The single best way to protect against influenza is to get vaccinated. During the 2015-2016 flu season, the estimated number of illnesses prevented by the flu shot was 5.1 million. Also, in April of this year, a study published in Pediatrics was the first of its kind to prove the influenza vaccine reduced the risk of influenza-associated death in children ages six months through 17 years. Influenza is a serious disease and taking measures to prevent it should be a priority.
In the wake of Hurricanes Harvey and Irma, the U.S. Food and Drug Administration (FDA) and Centers for Medicare and Medicaid Services (CMS) are reminding people to take extra precautions when it comes to prescription drugs and medical equipment.
The federal Food and Drug Administration (FDA) has taken what it describes as “historic action,” approving what it calls the first gene therapy in the United States. It is the first chimeric antigen receptor T cell (CAR-T) therapy to receive FDA approval.
The action offers hope for young patients with a form of acute lymphoblastic leukemia (ALL) just before September, which is Blood Cancer Awareness Month. ALL, a form of blood and bone marrow cancer, is the most common type of cancer in children. As the first immunotherapy based on CAR-T for cancer to be approved, it also offers hope for immune-oncology researchers and pharmaceutical manufacturers.
There is no consistent industry definition of “specialty drugs,” but they are usually high-cost, large-molecule biologic products that are often injected to treat genetic conditions or mutations. Specialty drugs frequently target what are referred to as rare diseases and ultra-rare diseases, or orphan and ultra-orphan diseases.In the United States, a disease is considered rare if it affects less than 200,000 people, and generally if it affects fewer than 10,000 people it is described as “ultra-rare.” There are an estimated 7,000 rare diseases and disorders, affecting a combined total of more than 30 million people in the U.S. This recognition has helped shape the research and development agenda of pharmaceutical manufacturers.

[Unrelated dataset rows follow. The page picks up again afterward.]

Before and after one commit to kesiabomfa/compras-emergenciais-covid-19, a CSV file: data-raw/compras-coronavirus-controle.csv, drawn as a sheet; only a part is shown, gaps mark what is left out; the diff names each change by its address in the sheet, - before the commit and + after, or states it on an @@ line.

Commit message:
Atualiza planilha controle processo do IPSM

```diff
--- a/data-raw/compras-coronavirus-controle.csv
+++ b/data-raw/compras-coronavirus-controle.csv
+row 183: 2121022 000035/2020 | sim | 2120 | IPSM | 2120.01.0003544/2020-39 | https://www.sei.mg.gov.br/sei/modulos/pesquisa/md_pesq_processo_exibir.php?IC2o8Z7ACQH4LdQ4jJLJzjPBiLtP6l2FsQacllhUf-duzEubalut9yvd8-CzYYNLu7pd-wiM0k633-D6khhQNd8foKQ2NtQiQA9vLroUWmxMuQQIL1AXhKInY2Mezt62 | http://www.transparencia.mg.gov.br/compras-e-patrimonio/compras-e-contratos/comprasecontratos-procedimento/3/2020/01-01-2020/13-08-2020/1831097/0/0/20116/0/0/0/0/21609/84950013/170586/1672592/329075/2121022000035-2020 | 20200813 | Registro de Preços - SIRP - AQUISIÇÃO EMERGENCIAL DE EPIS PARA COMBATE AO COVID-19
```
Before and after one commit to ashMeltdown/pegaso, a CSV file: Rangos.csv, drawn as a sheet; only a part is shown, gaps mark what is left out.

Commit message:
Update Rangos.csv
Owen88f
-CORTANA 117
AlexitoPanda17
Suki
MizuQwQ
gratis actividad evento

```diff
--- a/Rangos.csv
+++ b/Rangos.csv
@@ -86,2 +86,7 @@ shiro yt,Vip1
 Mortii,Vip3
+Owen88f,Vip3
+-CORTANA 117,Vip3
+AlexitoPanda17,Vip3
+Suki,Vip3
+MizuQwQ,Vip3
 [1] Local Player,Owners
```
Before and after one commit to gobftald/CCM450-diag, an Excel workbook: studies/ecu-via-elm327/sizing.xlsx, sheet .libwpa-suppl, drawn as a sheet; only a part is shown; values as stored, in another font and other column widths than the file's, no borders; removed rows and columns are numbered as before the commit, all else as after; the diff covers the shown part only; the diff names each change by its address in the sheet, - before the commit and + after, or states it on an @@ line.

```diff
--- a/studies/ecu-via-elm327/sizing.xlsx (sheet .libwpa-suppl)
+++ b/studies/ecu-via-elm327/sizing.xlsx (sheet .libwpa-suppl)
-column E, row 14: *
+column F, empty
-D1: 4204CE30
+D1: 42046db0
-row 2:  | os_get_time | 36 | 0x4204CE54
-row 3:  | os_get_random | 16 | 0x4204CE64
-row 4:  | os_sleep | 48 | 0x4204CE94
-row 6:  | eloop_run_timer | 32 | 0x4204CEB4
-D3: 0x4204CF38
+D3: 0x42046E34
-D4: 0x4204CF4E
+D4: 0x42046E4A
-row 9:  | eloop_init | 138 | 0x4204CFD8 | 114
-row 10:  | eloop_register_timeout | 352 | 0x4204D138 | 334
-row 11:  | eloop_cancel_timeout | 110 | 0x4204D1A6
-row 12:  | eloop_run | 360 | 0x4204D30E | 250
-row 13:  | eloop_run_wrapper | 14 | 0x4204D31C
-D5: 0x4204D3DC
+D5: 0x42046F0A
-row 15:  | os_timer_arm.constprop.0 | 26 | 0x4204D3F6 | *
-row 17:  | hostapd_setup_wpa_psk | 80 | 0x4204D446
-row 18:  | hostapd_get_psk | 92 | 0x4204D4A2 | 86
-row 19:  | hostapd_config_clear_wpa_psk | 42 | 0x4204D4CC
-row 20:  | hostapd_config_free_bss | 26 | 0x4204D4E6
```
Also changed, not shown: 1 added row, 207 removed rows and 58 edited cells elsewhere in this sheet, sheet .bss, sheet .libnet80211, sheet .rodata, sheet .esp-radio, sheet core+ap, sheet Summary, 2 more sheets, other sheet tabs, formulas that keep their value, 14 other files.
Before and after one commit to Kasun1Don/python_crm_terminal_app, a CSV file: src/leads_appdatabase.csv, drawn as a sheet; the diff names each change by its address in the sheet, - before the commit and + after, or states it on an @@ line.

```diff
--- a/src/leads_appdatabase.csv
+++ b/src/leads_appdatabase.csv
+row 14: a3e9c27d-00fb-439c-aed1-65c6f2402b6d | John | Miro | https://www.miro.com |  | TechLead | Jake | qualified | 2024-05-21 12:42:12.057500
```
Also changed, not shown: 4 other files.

Opioid addiction is a national epidemic, a crisis so significant that the White House has declared it a national emergency.